Finally, there is the issue of loyalty. Loyalty to the gospel does not give us the right to be disloyal to the Anglican church received. For over 200 years Evangelicals have remained loyal to the gospel and to the Anglican church. The proposed agenda furthers the abandonment of Anglican ritual and order by Sydney Evangelicals, all in the name of growth
Archbishop Peter Jensen states in his 2001 Presidential Address that he does not believe he was "brought to the position of Archbishop in order to acquiesce silently to the passing away of Anglican Christianity" in Sydney. Radical ministry initiatives are demanded because "Sydney cannot be reached merely by the parochial system; the threefold ministry on its own is not enough; the world has utterly changed." So, Peter has called on the diocese "to multiply Christian fellowships, not to be content with a parish-based Anglicanism alone, but to insist on a spiritually based Anglicanism in which the reality of the church is more important than its outward shape."
The mission is a bold vision, one Peter calls "a prophetic application of God's word to our present situation." It is certainly a brave attempt to engage with post-modern society, an engagement with one intent, to "make disciples." Yet, it fails to come to grips with the real problem facing Evangelical Anglicanism, namely, our failure to understand the sociological reasons behind the decline of institutional Christianity and our attempts to address that decline by a reliance on "the holy huddle" and church-growth technology.

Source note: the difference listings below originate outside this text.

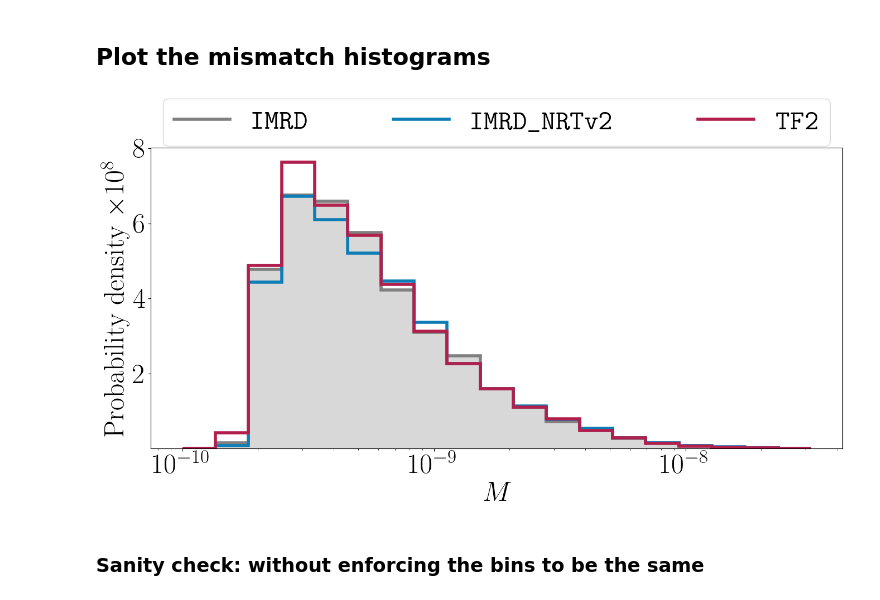
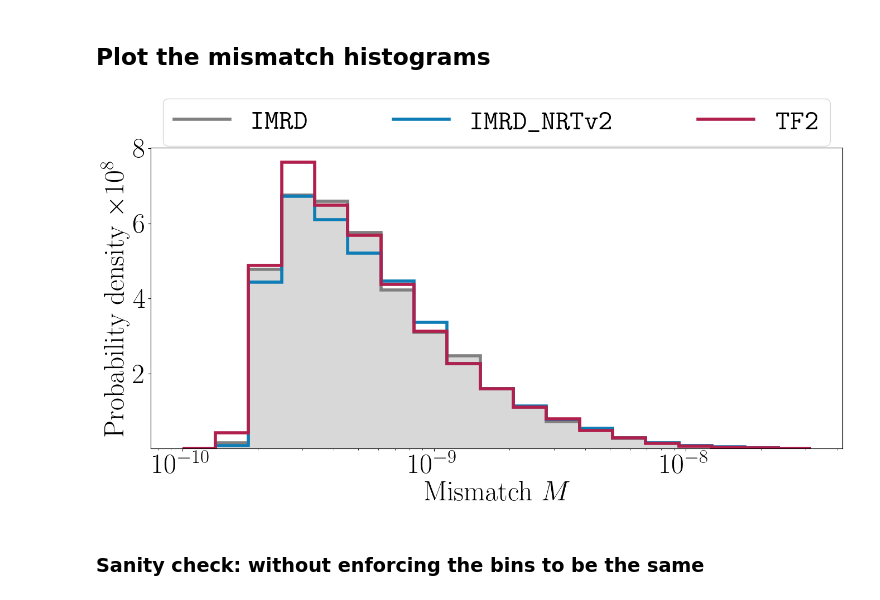
Before and after one commit to ThibeauWouters/TurboPE-BNS, a Jupyter notebook: postprocessing/plot_ripple_matches.ipynb, the cells around one changed output. Saved outputs shown, nothing was run; the diff lists cells and outputs as text; code cells hidden in the pictures.

Commit message:
added mismatch word to label

```diff
--- a/postprocessing/plot_ripple_matches.ipynb
+++ b/postprocessing/plot_ripple_matches.ipynb
@@ -129,35 +129,35 @@ lw = 4
 
 N_bins = 20
 colors = ["gray", "#0f7db5", "#b11f4c"]
 bins = np.logspace(-10, -7.5, N_bins)
 
 for i, (key, value) in enumerate(matches_dict.items()):
     latex_label = approximant_names_latex[i]
     mismatch_values = value["mismatch"]
     mismatch_values = 10 ** mismatch_values
     if i == 0:
         counts, _ = np.histogram(mismatch_values, bins = bins, density=True)
         plt.stairs(counts, bins, fill = True, alpha = 0.3, linewidth=lw, color = colors[i])
     else:
         counts, _ = np.histogram(mismatch_values, bins = bins, density=True)
     plt.stairs(counts, bins, linewidth=lw, label=latex_label, color = colors[i])
 
-plt.xlabel(r"$M$")
+plt.xlabel(r"Mismatch $M$")
 plt.xscale("log")
 # Force tick labels to be a bit nicer
 ax = plt.gca()
 ax.yaxis.get_offset_text().set_visible(False)
 custom_tick_values = [2e8, 4e8, 6e8, 8e8]
 custom_tick_labels = ['2', '4', '6', '8']
 ax.set_yticks(custom_tick_values)
 ax.set_yticklabels(custom_tick_labels)
 plt.legend(loc='upper center', bbox_to_anchor=(0.5, 1.21), ncol=3, columnspacing=3.0)
 plt.ylabel(r"Probability density $\times 10^8$")
 plt.savefig("../figures/mismatch_histogram.pdf", bbox_inches="tight")
 # plt.savefig(public_html + "mismatch_histogram.pdf", bbox_inches="tight")
 plt.show()
 # %% [output]
-[figure, old version]
+[figure, new version]
 # %% [markdown]
 ### Sanity check: without enforcing the bins to be the same
 # %% [markdown]
```
Also changed, not shown: parts of 4 cells of this notebook, 2 other files.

Although some of us do question elements of the Archbishop's agenda, "all remains well between us."